Probably the most important starting point for any mathematician who will teach pre-service K-8 teachers is the MAA’s program, Preparing Mathematicians to Educate Teachers (PMET). It runs workshops, supports collaborations and regional networks, provides mini-grants, and provides a rich collection of resources.
The Illustrative Resources include links to relevant reports: NCTM’s Professional Standards for Teaching Mathematics (1991) and the CBMS Mathematical Education of Teachers (2001). There are links to four statewide initiatives, in Michigan, Oregon, Virginia, and Indiana. The Michigan program, Michigan Mathematics Teacher Educators, formed to facilitate communication and collaboration among mathematics teacher educators, is especially noteworthy as both a resource and model.
The Illustrative Resources also links to a dozen programs at specific universities and to several research and training projects including Integrating Mathematics and Pedagogy at San Diego State University and the Institute for Mathematics and Science Education at the University of Illinois at Chicago. There is a section of links on the use of classroom video in the preparation of teachers.
One of the resources I find most interesting is the US Department of Education’s Teacher Preparation Research: Current Knowledge, Gaps, and Recommendations [2], written by Suzanne Wilson, Robert Floden, and Joan Ferrini-Mundy in 2001. It is a survey of the research literature, identifying and summarizing the reliable studies that provide answers to five questions, starting with “What kinds of subject matter preparation, and how much of it, do prospective teachers need?”
In her conclusion, Liping Ma speaks of the virtuous cycle of mathematics education in China. Future teachers get a solid grounding in mathematics when they are students. In their in-service training, they have the opportunity to deepen this understanding and learn how to draw upon it in their own teaching. As teachers, they are part of network in which they are constantly receiving peer review and support, constantly learning how to teach more effectively. In the United States, this virtuous cycle fails at all three points. The in-service training, by itself, cannot correct the ills that we now face.
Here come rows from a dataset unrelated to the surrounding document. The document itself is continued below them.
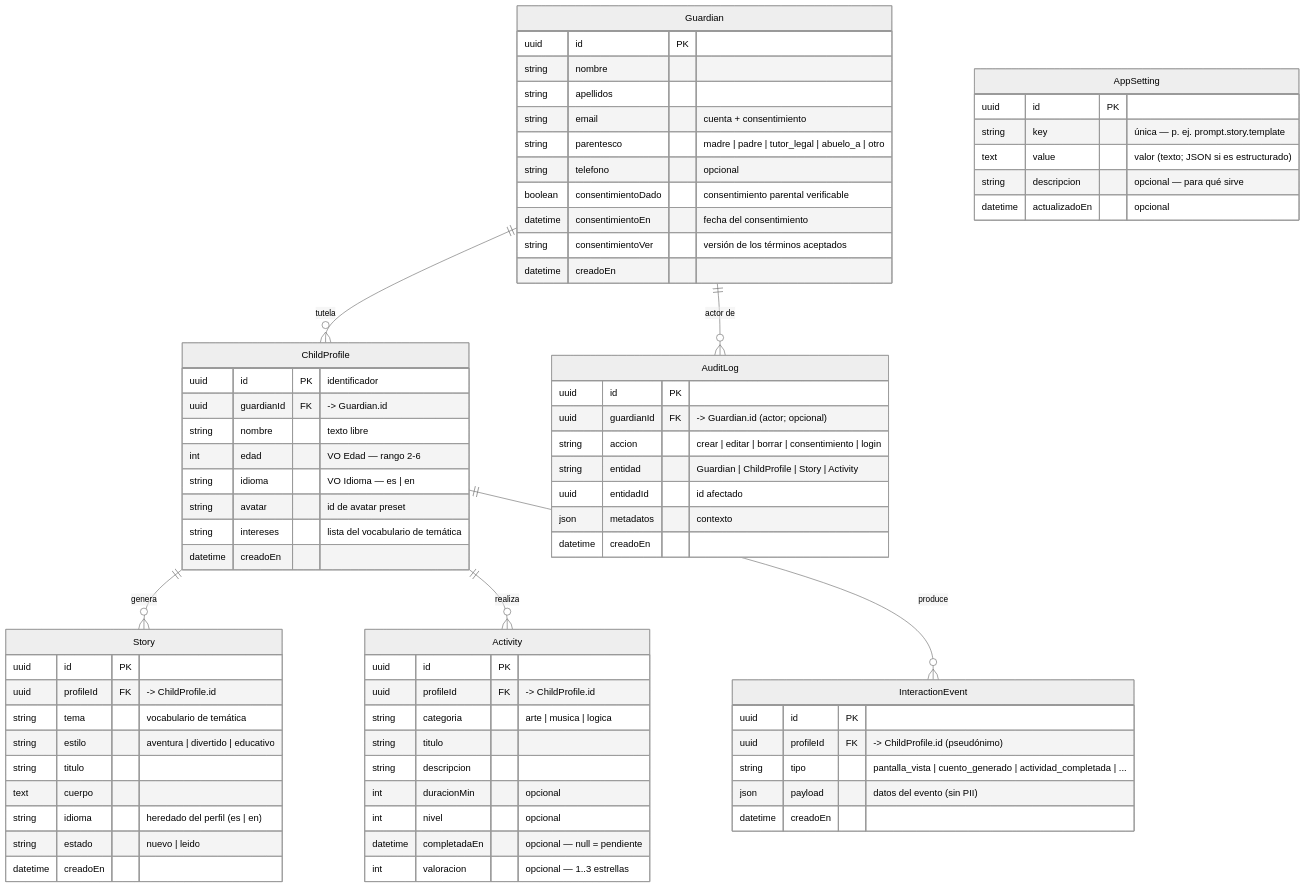
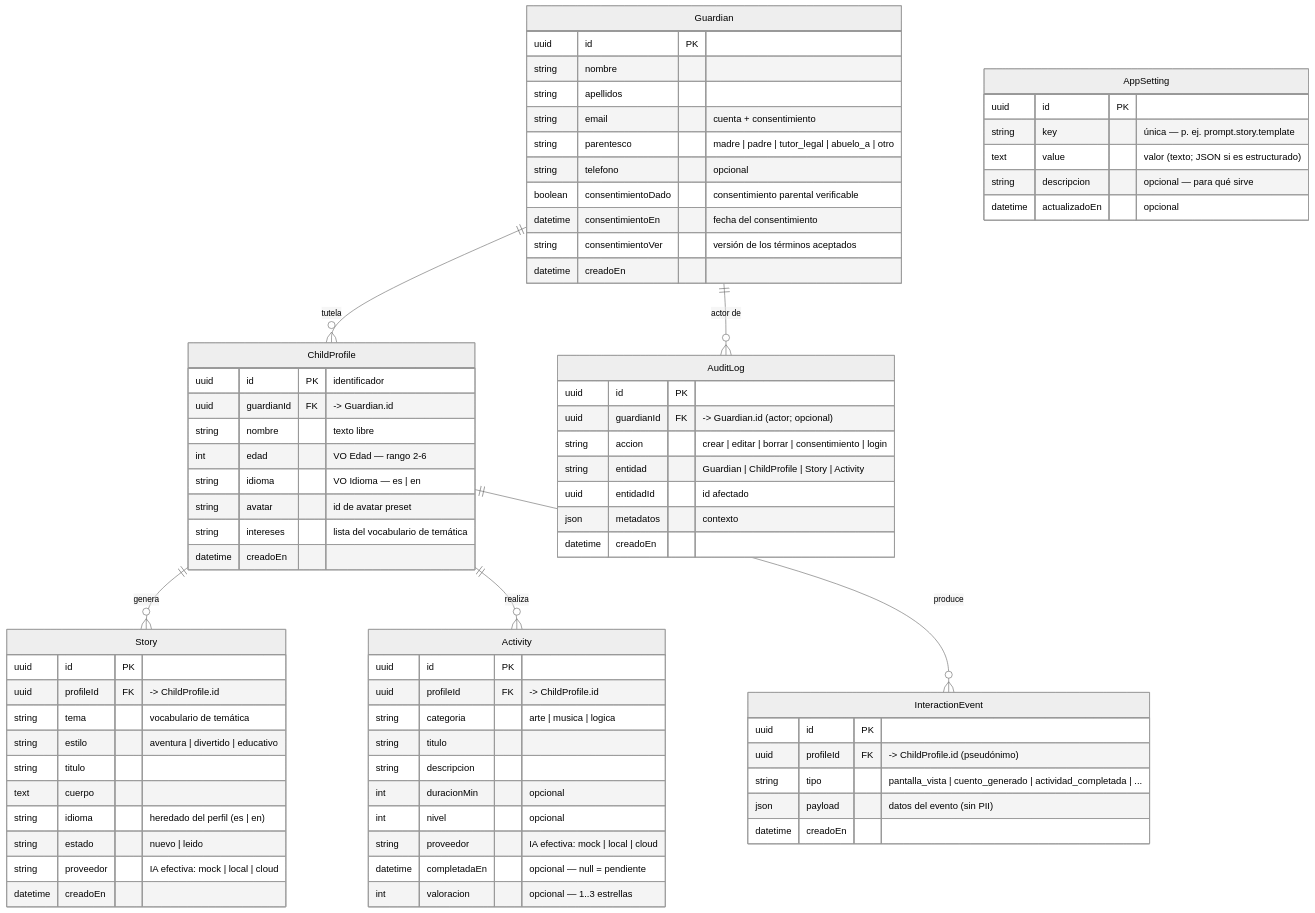
Before and after one commit to Mithor86-2/magyblobapp: the diagram in Docs/modelo-datos.md, drawn with Mermaid (neutral theme). The commit also changed other lines of this file and 30 other files, not shown here.

Commit message:
feat(ai): persiste el proveedor efectivo (mock/local/cloud) en cuentos y actividades

```diff
--- a/Docs/modelo-datos.md
+++ b/Docs/modelo-datos.md
@@ -52,6 +52,7 @@
         text     cuerpo
         string   idioma    "heredado del perfil (es | en)"
         string   estado    "nuevo | leido"
+        string   proveedor "IA efectiva: mock | local | cloud"
         datetime creadoEn
     }
 
@@ -63,6 +64,7 @@
         string   descripcion
         int      duracionMin "opcional"
         int      nivel       "opcional"
+        string   proveedor   "IA efectiva: mock | local | cloud"
         datetime completadaEn "opcional — null = pendiente"
         int      valoracion  "opcional — 1..3 estrellas"
     }
```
But it does have an important role to play.
[2] Wilson, Suzanne, et al, Teacher Preparation Research: Current Knowledge, Gaps, and Recommendations, Research Report prepared for the US Dept. of Education, Center for the Study of Teaching and Policy, University of Washington, 2001. http://depts.washington.edu/ctpmail/PDFs/TeacherPrep-WFFM-02-2001.pdf
Do you know of programs, projects, or ideas that should be included in the CUPM Illustrative Resources?
Submit resources at www.maa.org/cupm/cupm_ir_submit.cfm.
We would appreciate more examples that document experiences with the use of
technology as well as examples of interdisciplinary cooperation.
David Bressoud is DeWitt Wallace Professor of Mathematics at Macalester College in St. Paul, Minnesota, he was one of the writers for the Curriculum Guide, and he currently serves as Chair of the CUPM. He wrote this column with help from his colleagues in CUPM, but it does not reflect an official position of the committee. You can reach him at bressoud@macalester.edu. |